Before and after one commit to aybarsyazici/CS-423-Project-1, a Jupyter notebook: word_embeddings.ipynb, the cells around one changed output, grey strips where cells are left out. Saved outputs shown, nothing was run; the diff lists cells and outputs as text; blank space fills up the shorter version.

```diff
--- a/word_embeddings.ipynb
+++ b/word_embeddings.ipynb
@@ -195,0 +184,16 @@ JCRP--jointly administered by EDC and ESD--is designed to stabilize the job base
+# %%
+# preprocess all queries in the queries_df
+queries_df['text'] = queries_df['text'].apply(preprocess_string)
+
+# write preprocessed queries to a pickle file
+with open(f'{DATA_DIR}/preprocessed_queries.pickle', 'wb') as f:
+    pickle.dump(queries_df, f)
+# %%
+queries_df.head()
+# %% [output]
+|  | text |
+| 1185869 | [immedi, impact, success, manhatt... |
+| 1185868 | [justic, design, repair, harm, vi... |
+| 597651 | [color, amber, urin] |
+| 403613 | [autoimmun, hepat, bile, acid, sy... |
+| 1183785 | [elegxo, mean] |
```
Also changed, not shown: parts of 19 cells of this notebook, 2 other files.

:: TASK DETAILS ::
Word for word, return the entire listing above.

:: RESPONSE BELOW ::
Before and after one commit to aybarsyazici/CS-423-Project-1, a Jupyter notebook: word_embeddings.ipynb, the cells around one changed output, grey strips where cells are left out. Saved outputs shown, nothing was run; the diff lists cells and outputs as text; blank space fills up the shorter version.

```diff
--- a/word_embeddings.ipynb
+++ b/word_embeddings.ipynb
@@ -195,0 +184,16 @@ JCRP--jointly administered by EDC and ESD--is designed to stabilize the job base
+# %%
+# preprocess all queries in the queries_df
+queries_df['text'] = queries_df['text'].apply(preprocess_string)
+
+# write preprocessed queries to a pickle file
+with open(f'{DATA_DIR}/preprocessed_queries.pickle', 'wb') as f:
+    pickle.dump(queries_df, f)
+# %%
+queries_df.head()
+# %% [output]
+|  | text |
+| 1185869 | [immedi, impact, success, manhatt... |
+| 1185868 | [justic, design, repair, harm, vi... |
+| 597651 | [color, amber, urin] |
+| 403613 | [autoimmun, hepat, bile, acid, sy... |
+| 1183785 | [elegxo, mean] |
```
Also changed, not shown: parts of 19 cells of this notebook, 2 other files.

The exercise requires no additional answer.